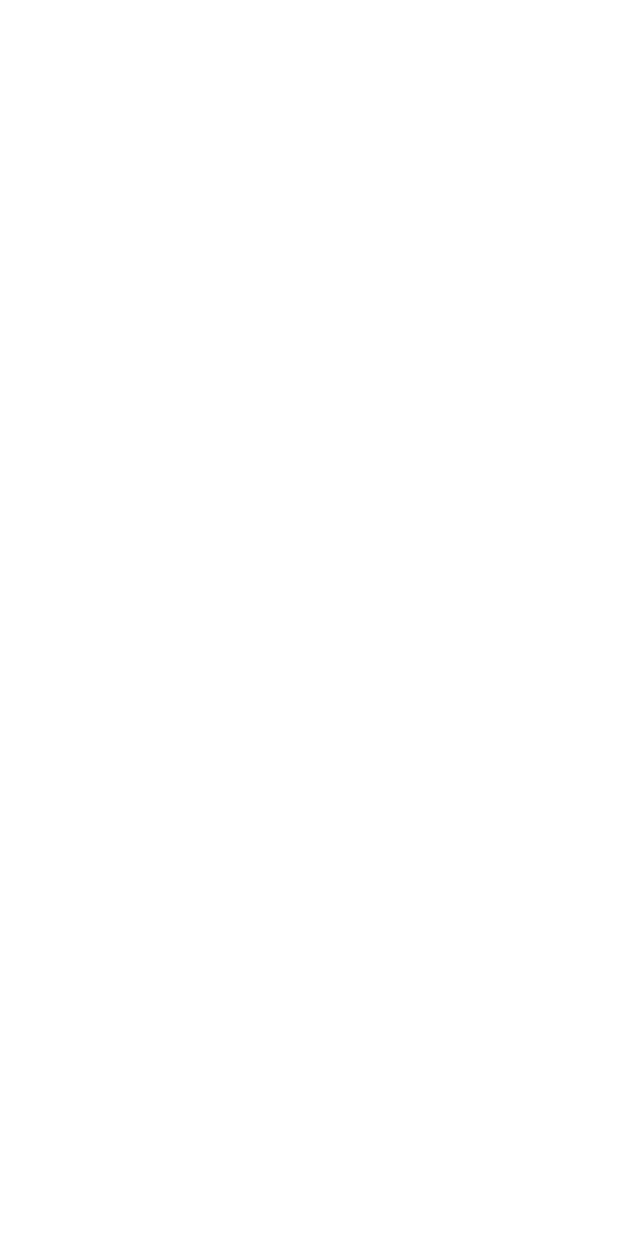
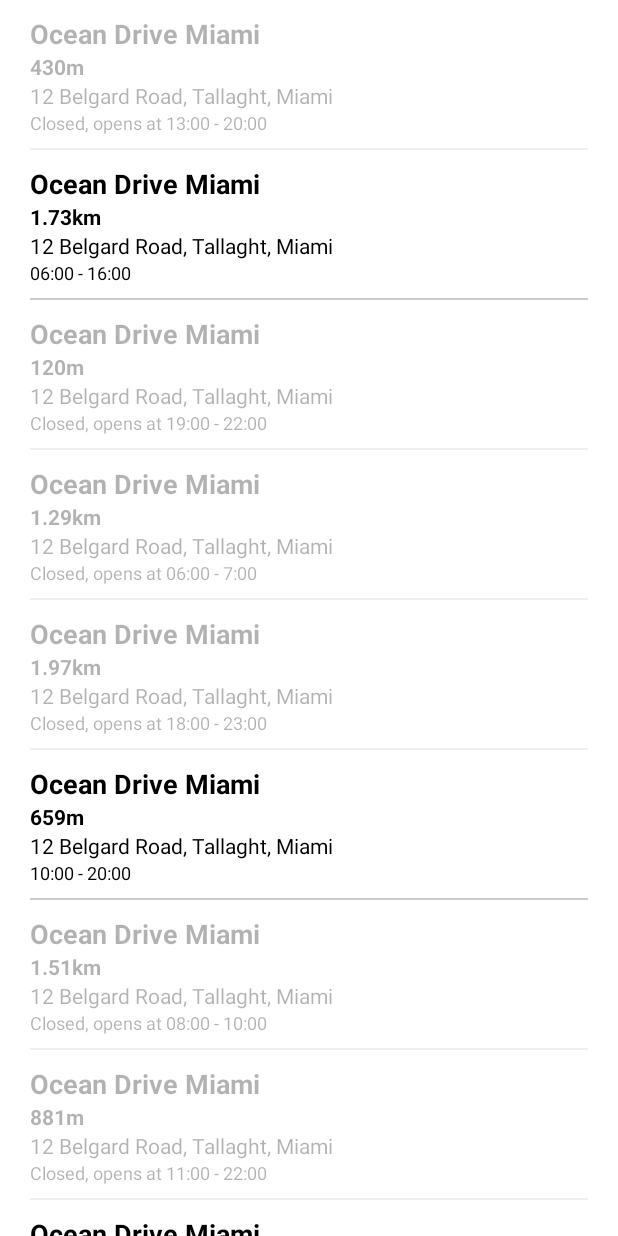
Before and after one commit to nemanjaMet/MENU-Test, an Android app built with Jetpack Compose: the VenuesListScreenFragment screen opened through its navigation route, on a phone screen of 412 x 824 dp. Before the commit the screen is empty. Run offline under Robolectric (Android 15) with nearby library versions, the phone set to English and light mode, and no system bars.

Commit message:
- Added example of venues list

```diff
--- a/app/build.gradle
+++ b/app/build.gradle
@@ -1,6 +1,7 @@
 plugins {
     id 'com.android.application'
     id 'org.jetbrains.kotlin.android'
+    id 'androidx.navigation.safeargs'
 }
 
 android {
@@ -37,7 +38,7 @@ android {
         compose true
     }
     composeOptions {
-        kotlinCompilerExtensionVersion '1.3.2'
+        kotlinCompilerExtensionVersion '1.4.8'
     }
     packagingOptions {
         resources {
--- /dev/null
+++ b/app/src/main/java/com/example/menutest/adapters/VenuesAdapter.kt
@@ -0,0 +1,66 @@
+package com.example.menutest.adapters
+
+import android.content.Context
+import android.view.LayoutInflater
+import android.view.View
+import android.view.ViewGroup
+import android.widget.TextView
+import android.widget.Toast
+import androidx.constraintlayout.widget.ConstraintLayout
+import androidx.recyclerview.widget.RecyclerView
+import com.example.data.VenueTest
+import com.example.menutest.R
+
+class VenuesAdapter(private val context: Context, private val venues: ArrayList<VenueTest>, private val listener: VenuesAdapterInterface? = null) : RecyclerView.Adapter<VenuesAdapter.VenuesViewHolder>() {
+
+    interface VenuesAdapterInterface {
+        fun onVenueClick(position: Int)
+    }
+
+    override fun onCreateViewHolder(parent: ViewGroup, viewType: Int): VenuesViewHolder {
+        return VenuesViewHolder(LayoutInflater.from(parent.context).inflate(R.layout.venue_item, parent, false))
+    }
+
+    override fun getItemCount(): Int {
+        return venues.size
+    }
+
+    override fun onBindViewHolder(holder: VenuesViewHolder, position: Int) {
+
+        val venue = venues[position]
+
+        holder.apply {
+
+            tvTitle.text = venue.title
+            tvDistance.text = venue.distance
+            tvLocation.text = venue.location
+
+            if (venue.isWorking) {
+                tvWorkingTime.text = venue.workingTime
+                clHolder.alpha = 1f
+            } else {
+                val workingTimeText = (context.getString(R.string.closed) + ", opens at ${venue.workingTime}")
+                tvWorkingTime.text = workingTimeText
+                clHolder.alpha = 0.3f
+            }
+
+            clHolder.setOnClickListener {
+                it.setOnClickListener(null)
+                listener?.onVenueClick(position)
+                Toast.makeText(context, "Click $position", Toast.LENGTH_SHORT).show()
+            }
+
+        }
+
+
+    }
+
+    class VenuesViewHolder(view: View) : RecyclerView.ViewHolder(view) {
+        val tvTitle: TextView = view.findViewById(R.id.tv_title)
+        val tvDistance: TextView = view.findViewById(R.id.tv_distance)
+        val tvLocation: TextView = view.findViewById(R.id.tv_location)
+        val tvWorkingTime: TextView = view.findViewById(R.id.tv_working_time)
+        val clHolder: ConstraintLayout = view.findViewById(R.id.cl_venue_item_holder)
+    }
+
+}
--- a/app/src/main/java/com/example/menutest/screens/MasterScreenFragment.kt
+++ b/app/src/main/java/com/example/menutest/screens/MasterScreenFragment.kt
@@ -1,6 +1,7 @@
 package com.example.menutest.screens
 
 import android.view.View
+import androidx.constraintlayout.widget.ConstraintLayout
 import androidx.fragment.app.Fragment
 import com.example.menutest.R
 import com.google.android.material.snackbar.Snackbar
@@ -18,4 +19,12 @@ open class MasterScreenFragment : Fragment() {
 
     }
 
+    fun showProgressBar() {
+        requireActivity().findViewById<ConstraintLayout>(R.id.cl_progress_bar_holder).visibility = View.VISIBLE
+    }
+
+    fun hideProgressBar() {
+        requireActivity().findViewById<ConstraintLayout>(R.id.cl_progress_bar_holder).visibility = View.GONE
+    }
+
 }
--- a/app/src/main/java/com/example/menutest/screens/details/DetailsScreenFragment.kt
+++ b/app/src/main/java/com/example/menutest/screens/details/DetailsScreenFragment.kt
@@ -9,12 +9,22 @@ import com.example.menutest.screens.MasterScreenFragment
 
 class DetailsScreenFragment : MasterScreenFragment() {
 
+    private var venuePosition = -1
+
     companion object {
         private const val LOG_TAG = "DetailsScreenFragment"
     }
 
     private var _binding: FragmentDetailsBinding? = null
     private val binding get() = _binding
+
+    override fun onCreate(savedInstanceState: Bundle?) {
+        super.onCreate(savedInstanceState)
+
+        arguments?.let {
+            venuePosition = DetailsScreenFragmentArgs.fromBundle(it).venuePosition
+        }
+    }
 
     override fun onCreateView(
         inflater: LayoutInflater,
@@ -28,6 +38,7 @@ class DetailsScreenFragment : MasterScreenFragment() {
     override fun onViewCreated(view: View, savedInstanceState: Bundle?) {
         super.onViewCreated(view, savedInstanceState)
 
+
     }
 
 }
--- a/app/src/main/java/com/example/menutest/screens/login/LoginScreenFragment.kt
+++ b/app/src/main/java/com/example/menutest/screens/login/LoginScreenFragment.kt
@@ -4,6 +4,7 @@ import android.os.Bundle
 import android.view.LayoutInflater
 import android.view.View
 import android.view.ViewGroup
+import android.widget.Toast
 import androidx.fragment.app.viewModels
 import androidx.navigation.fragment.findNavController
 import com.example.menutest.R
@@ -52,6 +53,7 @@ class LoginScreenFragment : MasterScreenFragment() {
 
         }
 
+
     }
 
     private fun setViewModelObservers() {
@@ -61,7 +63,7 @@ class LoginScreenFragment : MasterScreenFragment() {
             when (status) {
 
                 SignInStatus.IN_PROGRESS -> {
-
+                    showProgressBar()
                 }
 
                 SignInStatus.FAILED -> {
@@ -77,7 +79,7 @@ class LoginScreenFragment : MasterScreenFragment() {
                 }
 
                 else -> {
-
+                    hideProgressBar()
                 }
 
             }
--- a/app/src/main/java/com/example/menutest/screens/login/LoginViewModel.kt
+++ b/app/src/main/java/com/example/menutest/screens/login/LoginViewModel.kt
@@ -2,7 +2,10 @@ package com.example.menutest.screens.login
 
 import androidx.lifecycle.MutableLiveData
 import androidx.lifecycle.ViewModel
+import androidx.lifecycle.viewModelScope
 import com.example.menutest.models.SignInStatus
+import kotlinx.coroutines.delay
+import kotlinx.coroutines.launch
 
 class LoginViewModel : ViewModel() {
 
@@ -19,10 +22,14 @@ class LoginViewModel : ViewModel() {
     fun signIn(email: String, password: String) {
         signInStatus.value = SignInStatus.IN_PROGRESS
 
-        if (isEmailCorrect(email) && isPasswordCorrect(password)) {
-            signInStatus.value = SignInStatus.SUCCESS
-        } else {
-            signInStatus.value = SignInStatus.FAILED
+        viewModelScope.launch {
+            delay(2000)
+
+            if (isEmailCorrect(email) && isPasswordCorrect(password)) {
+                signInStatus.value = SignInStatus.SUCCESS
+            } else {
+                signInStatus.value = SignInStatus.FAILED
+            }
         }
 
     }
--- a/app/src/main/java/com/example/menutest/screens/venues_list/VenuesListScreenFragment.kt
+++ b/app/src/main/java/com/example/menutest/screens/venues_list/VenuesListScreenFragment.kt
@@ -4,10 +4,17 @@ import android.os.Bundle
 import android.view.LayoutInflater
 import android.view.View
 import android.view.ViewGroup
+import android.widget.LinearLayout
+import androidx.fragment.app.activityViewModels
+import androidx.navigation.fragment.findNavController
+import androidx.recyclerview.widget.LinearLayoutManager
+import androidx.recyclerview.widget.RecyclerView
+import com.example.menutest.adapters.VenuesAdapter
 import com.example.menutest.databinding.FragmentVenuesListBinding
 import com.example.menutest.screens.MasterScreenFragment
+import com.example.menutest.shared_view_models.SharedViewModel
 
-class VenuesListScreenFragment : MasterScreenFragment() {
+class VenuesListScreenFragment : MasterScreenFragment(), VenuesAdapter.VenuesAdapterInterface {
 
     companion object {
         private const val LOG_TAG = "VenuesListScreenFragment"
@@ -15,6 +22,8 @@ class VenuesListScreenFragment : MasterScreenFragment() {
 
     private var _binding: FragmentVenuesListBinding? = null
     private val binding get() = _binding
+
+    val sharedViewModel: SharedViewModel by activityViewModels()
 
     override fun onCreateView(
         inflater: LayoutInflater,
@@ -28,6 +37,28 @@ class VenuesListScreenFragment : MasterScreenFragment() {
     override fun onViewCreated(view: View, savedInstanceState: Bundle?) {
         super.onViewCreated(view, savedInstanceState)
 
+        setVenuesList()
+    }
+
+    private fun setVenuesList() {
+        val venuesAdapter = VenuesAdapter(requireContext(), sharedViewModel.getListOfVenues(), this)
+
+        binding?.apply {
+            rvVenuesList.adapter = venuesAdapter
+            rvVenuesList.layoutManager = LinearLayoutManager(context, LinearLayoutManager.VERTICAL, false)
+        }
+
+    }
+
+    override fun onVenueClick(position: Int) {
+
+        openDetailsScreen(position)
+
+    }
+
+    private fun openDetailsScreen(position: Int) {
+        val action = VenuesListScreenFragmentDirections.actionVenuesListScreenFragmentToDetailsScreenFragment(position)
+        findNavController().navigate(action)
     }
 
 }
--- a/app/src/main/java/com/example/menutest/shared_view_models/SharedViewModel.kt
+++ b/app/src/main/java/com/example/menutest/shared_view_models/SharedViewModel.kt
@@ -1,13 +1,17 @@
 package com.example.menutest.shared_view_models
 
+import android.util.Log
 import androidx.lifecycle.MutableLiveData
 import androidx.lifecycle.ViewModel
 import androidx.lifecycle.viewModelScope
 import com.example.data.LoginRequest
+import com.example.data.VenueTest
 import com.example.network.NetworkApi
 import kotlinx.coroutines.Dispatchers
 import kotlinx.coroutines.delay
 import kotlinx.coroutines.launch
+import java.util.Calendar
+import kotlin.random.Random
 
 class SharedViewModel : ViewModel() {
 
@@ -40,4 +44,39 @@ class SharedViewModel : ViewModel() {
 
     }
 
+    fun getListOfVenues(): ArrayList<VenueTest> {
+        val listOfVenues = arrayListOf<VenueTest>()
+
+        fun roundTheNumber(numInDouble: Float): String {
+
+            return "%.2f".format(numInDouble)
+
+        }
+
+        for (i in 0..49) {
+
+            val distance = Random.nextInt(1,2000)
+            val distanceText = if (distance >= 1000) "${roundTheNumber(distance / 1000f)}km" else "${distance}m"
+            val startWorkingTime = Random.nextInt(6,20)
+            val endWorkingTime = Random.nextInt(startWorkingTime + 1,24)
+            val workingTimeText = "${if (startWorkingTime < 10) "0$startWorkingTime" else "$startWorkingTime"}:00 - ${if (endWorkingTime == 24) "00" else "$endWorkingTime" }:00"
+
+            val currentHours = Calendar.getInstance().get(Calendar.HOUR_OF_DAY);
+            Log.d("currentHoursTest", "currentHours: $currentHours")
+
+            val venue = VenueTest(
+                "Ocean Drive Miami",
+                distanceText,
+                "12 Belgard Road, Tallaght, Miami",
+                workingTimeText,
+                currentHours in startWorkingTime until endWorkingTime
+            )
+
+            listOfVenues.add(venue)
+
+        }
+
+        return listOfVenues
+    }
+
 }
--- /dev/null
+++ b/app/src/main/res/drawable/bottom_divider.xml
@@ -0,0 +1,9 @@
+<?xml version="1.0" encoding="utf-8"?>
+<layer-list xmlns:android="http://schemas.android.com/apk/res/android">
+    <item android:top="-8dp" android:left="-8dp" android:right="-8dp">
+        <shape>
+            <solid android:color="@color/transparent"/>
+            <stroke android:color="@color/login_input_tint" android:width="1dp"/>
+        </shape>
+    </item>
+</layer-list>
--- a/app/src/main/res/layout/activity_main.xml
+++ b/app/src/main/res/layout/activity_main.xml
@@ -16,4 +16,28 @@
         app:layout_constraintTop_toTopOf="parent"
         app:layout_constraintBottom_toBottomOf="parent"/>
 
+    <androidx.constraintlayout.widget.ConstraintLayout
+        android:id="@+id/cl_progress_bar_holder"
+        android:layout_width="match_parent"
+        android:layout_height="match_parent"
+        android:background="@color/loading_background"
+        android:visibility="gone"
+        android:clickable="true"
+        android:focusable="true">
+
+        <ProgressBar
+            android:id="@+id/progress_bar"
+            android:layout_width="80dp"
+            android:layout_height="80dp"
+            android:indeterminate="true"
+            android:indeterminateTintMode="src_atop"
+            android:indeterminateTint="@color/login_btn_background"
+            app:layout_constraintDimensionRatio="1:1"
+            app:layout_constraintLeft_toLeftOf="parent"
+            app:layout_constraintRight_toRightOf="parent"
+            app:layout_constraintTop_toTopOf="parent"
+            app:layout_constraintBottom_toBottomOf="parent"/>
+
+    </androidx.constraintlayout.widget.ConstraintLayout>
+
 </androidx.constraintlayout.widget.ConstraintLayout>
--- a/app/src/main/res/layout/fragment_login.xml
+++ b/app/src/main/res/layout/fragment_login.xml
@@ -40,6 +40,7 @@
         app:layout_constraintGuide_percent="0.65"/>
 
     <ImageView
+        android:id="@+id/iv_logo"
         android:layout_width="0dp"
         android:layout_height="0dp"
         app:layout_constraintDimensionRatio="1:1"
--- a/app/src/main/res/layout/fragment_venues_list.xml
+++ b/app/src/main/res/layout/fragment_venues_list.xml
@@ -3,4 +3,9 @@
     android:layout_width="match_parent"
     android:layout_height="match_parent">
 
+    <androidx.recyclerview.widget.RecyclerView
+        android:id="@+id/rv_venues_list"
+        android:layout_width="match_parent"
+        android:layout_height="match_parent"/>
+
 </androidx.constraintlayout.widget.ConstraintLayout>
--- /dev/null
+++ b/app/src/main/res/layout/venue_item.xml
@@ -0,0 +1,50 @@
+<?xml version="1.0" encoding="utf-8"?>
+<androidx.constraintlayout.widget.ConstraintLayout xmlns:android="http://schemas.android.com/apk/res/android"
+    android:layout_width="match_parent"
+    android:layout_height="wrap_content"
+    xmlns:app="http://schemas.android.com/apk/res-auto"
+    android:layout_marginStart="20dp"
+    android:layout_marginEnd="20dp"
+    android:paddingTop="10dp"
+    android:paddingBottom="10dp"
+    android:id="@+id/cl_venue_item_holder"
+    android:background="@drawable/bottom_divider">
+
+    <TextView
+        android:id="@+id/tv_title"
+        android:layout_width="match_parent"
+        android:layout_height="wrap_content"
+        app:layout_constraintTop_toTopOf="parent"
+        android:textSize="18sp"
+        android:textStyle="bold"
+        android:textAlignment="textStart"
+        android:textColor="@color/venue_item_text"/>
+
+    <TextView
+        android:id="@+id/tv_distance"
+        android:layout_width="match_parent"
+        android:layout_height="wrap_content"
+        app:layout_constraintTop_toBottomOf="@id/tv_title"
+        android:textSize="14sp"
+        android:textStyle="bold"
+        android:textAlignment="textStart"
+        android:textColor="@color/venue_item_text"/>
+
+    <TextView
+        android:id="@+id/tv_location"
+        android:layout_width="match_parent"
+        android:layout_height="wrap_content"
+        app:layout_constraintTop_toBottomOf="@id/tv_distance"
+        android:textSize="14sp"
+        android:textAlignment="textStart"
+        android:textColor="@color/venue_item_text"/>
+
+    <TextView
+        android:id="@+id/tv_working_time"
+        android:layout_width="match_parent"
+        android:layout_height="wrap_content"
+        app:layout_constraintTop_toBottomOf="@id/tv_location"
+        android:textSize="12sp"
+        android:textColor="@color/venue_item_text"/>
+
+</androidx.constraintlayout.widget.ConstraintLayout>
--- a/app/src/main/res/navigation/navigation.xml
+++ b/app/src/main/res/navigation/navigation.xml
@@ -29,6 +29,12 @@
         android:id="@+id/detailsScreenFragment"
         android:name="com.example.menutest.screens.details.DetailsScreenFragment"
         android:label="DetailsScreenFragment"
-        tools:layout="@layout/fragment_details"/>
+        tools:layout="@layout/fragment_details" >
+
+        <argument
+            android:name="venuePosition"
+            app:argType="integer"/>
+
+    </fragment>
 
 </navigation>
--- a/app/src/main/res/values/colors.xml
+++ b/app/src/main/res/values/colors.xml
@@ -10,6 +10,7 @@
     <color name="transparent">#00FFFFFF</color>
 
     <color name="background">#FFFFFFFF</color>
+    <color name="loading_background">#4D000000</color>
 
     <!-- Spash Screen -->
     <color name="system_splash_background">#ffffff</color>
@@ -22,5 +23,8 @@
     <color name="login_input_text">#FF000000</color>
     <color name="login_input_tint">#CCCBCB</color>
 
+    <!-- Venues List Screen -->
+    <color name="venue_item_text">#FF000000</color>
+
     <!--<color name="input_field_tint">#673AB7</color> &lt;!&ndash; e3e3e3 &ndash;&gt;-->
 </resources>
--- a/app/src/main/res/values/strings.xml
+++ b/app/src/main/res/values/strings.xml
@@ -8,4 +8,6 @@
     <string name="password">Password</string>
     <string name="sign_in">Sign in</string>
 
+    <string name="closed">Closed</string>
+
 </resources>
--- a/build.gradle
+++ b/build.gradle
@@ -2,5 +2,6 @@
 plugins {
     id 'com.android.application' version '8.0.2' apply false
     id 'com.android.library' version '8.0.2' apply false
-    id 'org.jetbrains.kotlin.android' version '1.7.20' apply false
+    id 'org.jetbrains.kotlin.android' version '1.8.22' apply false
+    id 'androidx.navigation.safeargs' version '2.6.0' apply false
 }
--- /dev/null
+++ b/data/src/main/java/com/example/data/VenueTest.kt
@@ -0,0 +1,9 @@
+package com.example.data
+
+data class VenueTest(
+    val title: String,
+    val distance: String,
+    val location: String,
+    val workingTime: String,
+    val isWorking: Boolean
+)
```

Work required:
Go through the data, and copy each line in which the word "hideProgressBar" appears.

Answer section:
+    fun hideProgressBar() {
+                    hideProgressBar()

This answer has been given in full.